Perfectionism is stealthy and insatiable, isn’t it? We work hard to meet -- and exceed -- expectations in our jobs and in the roles we play in life. And we become really good at it. So much so that we stop considering it ‘exceeding’ and more ‘assumed’; over and over, we keep raising the standard for ourselves and the weight of that pressure can be overwhelming because it doesn’t allow for flexibility.

leaning into wholeheartedness

This time of year is when the pressure of perfectionism can really hit us. We’ve set goals & expectations for the year ahead, but the hopeful high of new year’s day has worn off and our resolutions might not be happening the way we want them to. And if that’s you, you’re far from alone -- close to 50% of people ‘fail’ their new year’s resolutions by February. 

So if you’re in that same boat, or you struggle with perfectionism more generally, this question is for you: what would it be like to live in a way that focuses less on perfection and more on wholeheartedness? To be more discerning & intentional about what we want to put our heart into and then committing to those decisions and roles in a way that aligns with our intrinsic values and our integrity, rather than external pressure & expectation? And since perfectionism is insatiable, it’s a losing battle to constantly try to achieve & maintain it; but the practice of living wholeheartedly is about the process, not the outcome. It allows for unexpectedness & the quirks of life to happen without derailing us.
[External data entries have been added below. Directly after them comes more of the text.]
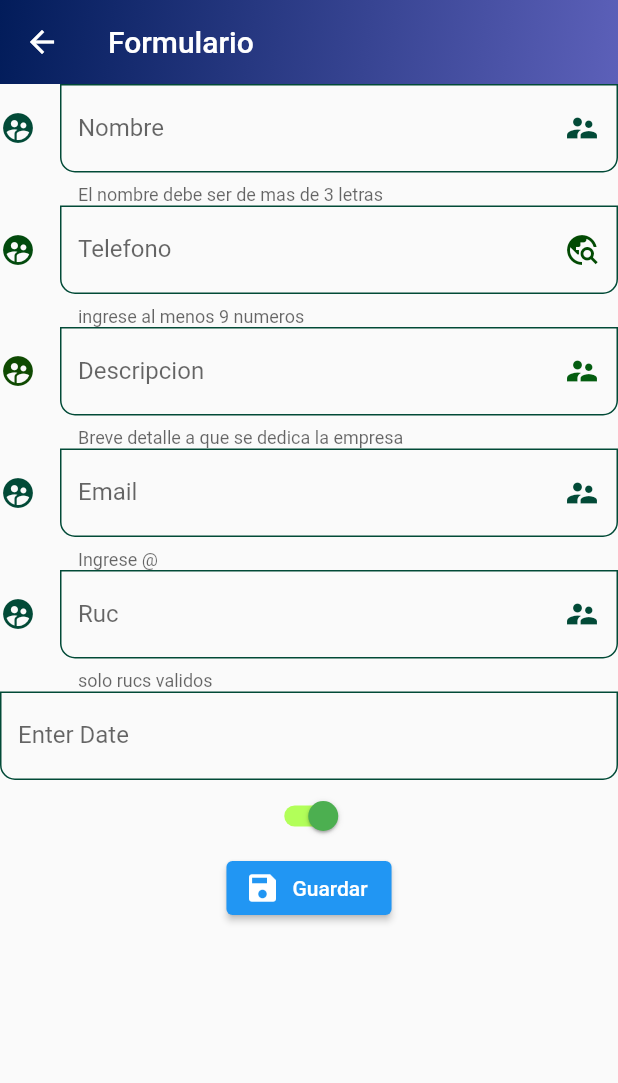
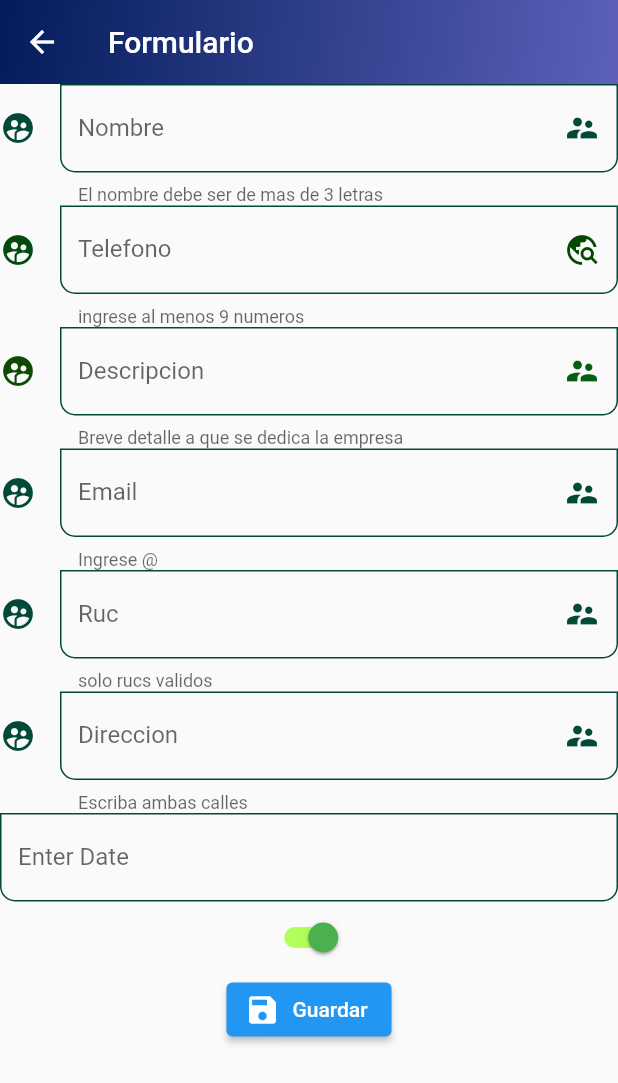
Before and after one commit to Proyecto-Integrador-yavirac/proyectoFlutterEntity, a Flutter app: the CreateEmpresaForm screen opened by its route, on a phone screen of 412 x 824 dp. Shown: the top 1083 px of the screen. Run offline on Flutter 3.47's test engine with Material 2 defaults, Android fonts, the phone set to English and light mode, and no system bars; network calls fail.

Commit message:
direccion

```diff
--- a/grupo_3_b/lib/models/empresa.dart
+++ b/grupo_3_b/lib/models/empresa.dart
@@ -37,6 +37,7 @@ class Empresa {
         telefono: json["telefono"],
         descripcion: json["descripcion"],
         numeroEmpleados: json["numeroEmpleados"],
+        direccion: json["direccion"],
         fechaCreacion: json["fechaCreacion"],
       );
 
--- a/grupo_3_b/lib/screens/empresa_list_screen.dart
+++ b/grupo_3_b/lib/screens/empresa_list_screen.dart
@@ -33,6 +33,7 @@ class EmpresaList extends StatelessWidget {
                 title: Row(
                   children: [
                     const Text("Ruc:"),
+                    Text(empresaProvider.empresas[index].ruc),
                     const SizedBox(
                       width: 100,
                     ),
--- a/grupo_3_b/lib/screens/update_empresa_form_screen.dart
+++ b/grupo_3_b/lib/screens/update_empresa_form_screen.dart
@@ -19,7 +19,7 @@ class UpdateEmpresaForm extends StatelessWidget {
     return Scaffold(
       appBar: AppBar(
           elevation: 0,
-          title: const Text('Formulario'),
+          title: const Text('Formulario edita'),
           flexibleSpace: Container(
             decoration: const BoxDecoration(
               gradient: LinearGradient(
--- a/grupo_3_b/lib/widgets/custom_form.dart
+++ b/grupo_3_b/lib/widgets/custom_form.dart
@@ -107,6 +107,23 @@ class CustomForm extends StatelessWidget {
             keyboardType: TextInputType.text,
             obscureText: false,
           ),
+           CustomInputField(
+            formProperty: 'direccion',
+            formValues: empresaValues,
+            hintText: 'Escriba su direccion:',
+            labelText: 'Direccion',
+            helperText: 'Escriba ambas calles',
+            suffixIcon: const Icon(
+              Icons.supervisor_account,
+              color: AppTheme.primary,
+            ),
+            icon: const Icon(
+              Icons.supervised_user_circle_rounded,
+              color: AppTheme.primary,
+            ),
+            keyboardType: TextInputType.text,
+            obscureText: false,
+          ),
           InputDatePickerField(
             formProperty: 'fechaCreacion',
             formValues: empresaValues,
```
This one is a reminder for myself and an invitation for you to try out too. If you’re interested, check out the full body check-in below. Let’s live wholeheartedly this week.

Full Body Check-In (2-4 min)

Start with the breath.  Feel how it goes in through your nose on the inhale & leaves through the mouth on the relaxed exhale. Notice what happens when you breathe in. What sensations you feel, which parts of your body move, how they move. And then repeat with the breath out. Is there a part that feels most enjoyable? Maybe it’s the energizing refresh of the breath coming in. Maybe it’s the peaceful sinking feeling in your belly as you exhale.

On the inhale, invite your perfectionist part forward. Observe what images, thoughts, memories come to mind. Notice what happens in your body. Does it tense up or constrict? Does the tempo of your thoughts, or your heart rate, increase?  

On the next exhale, breathe out the perfectionism and invite wholeheartedness forward. Observe what images, thoughts, memories come to mind. Notice any changes in your body. Does it loosen? Does the tempo of your thoughts, or your heart rate, change? Which state brings more confidence? Which brings more peace? 

Want this straight to your inbox? Sign up for the newsletter to receive weekly steeps, body check-ins, and tea card intentions for the week to come.


bottom of page